STMicroelectronics, a global semiconductor leader serving customers across the spectrum of electronics applications and a leading supplier of Arm-based microcontrollers (MCU) used in Internet-of-Things (IoT) devices, welcomes Platform Security Architecture (PSA) from Arm, announced on November 01, 2017, as a major enabler for ubiquitous, best-in-class cyber security. ST’s STM32H7 high-performing MCUs are designed with the same security concepts as the PSA framework and combine these principles with STM32-family enhanced security features and services.
People and organizations are increasingly dependent on connected electronic devices to manage time, monitor health, handle social interactions, consume or deliver services, maximize productivity, and many other activities. Preventing unauthorized interactions with these devices is essential to protecting identity, personal information, physical assets, and intellectual property. As the IoT grows in scope and pervasiveness, public safety and national security are also at stake. As device manufacturers must always innovate to beat new and inventive hacking exploits, PSA helps them implement state-of-the-art security cost-effectively in small, resource-constrained devices.
“Security is a major priority to ensure the success of the IoT. Winning the confidence of end users — from individual consumers to businesses and government agencies – is critical to adoption,” said Michel Buffa, Microcontroller Division General Manager, STMicroelectronics. “PSA from Arm is making core security capabilities like device identity and over-the-air (OTA) updates more affordable and scalable for small autonomous IoT devices, and we’ve made it work with the existing security features of STM32 microcontrollers, including on our high-performing STM32H7 series.”

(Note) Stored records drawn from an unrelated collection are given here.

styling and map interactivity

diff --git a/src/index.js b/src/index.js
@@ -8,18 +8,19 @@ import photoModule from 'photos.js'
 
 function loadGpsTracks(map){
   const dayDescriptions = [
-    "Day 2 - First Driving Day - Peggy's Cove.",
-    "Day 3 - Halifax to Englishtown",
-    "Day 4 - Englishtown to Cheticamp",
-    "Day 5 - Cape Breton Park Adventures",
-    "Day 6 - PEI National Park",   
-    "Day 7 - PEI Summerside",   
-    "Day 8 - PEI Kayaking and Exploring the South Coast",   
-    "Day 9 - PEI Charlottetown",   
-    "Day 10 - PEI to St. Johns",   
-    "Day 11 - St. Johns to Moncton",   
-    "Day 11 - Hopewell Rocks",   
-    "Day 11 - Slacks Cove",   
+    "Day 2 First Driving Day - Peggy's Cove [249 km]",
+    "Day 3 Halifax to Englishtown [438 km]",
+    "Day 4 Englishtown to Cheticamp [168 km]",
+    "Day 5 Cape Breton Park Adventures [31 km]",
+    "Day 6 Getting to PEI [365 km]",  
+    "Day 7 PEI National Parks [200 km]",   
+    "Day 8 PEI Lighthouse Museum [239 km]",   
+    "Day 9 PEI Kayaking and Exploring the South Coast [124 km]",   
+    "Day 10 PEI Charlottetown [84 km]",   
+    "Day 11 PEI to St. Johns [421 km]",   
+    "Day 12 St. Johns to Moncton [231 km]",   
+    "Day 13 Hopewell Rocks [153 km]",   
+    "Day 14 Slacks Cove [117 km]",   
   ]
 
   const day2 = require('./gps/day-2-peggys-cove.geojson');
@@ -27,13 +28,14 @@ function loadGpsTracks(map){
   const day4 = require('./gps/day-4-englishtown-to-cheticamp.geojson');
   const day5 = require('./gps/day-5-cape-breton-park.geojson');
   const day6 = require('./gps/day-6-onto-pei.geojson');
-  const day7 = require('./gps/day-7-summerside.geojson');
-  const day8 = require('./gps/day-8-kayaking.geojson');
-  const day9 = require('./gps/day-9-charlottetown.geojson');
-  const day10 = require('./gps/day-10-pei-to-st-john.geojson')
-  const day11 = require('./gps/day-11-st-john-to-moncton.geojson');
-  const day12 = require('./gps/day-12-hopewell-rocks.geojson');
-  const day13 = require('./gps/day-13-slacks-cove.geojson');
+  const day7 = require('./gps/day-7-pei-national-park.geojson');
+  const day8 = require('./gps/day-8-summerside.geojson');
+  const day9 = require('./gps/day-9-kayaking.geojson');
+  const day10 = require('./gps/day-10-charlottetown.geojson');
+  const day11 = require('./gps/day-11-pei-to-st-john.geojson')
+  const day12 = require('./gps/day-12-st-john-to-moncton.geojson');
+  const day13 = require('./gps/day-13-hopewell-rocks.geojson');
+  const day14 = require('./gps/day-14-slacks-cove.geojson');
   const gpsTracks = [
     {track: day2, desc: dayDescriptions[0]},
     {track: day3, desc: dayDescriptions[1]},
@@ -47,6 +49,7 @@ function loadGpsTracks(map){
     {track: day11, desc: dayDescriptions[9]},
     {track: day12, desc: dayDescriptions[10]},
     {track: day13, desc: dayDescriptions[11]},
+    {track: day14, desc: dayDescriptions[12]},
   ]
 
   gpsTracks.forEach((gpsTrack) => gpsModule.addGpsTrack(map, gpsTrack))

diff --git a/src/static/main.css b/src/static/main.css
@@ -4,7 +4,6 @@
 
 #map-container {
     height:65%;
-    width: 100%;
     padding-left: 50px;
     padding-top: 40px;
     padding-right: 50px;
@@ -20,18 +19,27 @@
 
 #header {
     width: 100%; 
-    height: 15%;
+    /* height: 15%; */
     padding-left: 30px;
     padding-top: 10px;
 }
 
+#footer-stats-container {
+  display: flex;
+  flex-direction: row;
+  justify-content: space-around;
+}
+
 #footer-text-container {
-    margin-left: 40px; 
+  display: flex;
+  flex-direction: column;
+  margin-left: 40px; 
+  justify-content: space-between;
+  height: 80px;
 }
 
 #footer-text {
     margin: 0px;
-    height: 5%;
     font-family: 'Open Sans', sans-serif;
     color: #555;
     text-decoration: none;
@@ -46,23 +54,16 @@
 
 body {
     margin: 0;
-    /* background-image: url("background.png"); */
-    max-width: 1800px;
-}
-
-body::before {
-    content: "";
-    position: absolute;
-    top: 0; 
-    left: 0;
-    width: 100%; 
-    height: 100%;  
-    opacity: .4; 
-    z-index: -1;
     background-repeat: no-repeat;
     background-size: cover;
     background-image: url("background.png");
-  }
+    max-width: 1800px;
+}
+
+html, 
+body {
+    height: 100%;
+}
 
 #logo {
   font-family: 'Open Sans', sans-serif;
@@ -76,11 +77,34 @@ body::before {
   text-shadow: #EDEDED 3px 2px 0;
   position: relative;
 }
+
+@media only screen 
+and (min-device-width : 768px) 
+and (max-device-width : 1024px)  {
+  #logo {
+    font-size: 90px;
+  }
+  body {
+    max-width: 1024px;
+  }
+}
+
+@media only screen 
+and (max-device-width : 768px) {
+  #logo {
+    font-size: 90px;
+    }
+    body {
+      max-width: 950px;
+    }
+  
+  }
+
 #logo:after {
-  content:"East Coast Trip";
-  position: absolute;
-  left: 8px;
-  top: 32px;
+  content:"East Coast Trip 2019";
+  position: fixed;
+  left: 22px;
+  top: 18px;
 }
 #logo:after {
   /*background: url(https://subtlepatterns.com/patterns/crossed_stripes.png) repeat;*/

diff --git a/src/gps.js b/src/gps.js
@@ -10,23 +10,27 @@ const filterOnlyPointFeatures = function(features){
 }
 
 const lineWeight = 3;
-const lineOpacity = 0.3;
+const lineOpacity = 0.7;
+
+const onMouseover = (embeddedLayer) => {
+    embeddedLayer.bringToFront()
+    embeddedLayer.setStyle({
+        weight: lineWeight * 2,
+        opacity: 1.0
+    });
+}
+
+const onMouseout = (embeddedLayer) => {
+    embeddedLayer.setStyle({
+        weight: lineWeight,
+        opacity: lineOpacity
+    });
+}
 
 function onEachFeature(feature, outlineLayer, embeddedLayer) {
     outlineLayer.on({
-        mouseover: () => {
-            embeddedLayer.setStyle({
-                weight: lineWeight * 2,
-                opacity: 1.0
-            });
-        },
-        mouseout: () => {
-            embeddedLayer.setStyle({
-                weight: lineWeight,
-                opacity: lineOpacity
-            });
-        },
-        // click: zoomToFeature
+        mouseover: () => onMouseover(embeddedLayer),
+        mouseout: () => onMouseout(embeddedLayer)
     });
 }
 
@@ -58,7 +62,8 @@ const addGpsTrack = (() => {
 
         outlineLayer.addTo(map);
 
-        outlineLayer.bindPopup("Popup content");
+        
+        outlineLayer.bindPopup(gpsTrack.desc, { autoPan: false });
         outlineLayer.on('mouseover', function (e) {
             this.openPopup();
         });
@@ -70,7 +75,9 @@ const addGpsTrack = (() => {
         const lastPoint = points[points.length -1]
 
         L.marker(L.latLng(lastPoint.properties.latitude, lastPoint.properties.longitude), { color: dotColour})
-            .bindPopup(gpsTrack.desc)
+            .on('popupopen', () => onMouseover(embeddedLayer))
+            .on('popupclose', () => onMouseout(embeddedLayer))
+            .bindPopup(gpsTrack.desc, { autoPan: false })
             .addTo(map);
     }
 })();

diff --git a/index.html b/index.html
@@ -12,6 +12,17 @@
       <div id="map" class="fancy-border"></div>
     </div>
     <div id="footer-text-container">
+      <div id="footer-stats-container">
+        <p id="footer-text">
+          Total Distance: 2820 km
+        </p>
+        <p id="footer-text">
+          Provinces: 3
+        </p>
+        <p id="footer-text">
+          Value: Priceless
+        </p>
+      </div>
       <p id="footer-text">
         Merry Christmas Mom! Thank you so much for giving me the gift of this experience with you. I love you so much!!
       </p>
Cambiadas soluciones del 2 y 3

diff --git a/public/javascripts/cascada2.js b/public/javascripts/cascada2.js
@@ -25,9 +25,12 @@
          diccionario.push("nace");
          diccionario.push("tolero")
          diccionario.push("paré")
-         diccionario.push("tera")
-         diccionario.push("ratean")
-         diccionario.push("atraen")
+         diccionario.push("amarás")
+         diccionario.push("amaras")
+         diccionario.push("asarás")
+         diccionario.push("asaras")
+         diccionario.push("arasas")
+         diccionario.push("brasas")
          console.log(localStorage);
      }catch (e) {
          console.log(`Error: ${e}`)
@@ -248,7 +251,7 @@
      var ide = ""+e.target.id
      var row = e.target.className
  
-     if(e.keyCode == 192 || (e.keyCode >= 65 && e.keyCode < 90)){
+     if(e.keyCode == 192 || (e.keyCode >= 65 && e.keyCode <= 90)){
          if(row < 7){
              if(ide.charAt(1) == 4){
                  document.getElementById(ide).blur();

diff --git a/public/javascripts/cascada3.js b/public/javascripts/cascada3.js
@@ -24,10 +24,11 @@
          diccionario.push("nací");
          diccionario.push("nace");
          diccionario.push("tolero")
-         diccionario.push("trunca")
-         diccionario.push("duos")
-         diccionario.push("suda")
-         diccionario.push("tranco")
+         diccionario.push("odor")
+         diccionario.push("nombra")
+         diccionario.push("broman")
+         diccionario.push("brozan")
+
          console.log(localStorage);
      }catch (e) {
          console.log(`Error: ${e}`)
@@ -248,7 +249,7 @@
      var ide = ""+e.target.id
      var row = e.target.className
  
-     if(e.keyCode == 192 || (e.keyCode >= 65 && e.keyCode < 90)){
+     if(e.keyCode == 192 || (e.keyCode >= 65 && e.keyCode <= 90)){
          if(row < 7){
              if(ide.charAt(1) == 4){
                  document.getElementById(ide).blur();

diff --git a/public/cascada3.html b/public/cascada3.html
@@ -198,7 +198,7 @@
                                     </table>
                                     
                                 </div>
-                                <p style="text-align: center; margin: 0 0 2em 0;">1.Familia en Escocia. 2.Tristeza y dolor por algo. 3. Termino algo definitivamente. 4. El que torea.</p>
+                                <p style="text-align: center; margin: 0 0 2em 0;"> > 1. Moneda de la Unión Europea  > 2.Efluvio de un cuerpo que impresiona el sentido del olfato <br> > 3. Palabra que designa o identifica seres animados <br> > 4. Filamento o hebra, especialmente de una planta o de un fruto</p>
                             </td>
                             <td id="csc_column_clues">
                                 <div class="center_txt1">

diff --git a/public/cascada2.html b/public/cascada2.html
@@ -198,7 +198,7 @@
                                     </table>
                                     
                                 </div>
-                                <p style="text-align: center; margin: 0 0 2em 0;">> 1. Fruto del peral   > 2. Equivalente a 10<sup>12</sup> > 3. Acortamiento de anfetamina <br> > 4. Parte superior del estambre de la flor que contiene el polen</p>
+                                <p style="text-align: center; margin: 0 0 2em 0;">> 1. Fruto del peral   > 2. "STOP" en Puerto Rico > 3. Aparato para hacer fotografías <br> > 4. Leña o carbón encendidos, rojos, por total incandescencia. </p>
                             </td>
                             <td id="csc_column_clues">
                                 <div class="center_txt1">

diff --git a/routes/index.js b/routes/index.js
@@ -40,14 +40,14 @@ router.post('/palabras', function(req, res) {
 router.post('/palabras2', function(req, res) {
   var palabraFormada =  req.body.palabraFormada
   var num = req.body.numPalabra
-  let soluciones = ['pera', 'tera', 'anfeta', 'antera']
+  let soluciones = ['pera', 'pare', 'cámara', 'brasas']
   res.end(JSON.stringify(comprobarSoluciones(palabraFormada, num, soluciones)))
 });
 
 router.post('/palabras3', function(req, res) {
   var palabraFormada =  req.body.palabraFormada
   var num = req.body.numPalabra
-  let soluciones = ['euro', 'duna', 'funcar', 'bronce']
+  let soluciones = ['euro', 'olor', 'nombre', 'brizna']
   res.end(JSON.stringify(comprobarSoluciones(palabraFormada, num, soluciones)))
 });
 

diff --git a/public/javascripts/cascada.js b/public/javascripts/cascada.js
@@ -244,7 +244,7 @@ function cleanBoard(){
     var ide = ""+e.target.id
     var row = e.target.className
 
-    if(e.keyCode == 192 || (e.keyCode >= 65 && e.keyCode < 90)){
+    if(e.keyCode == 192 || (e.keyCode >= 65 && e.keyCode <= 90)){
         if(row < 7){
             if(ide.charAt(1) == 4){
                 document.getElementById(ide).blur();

ST’s STM32H7 MCU devicesintegrate hardware-based security features including a True Random-Number Generator (TRNG) and advanced cryptographic processor, which will simplify protecting embedded applications and global IoT systems against attacks like eavesdropping, spoofing, or man-in-the-middle interception. In addition, secure firmware loading facilities help OEMs ensure their products can be programmed safely and securely, even off-site at a contract manufacturer or programming house. To enable secure loading, security keys and software services already on-board the MCU permit OEMs to provide manufacturing partners with already-encrypted firmware, making intercepting, copying, or tampering with the code impossible. This enables programming and authenticating the device to establish the root-of-trust mechanism needed for the device to be connected to the end-user’s network and remotely updated over the air (OTA) to apply security patches or feature upgrades throughout the lifetime of the device.
“Arm is working with our ecosystem to shift the economics of security with the introduction of PSA as a common industry framework for securing the next trillion connected devices,” said Paul Williamson, vice president, and general manager, IoT Device IP, Arm. “The secure hardware blocks and firmware-loading services ST has embedded in the Cortex-M based STM32H7 series utilizes the Arm PSA principles to drive innovation in security for a broad range of applications, including communication gateways and connected objects.”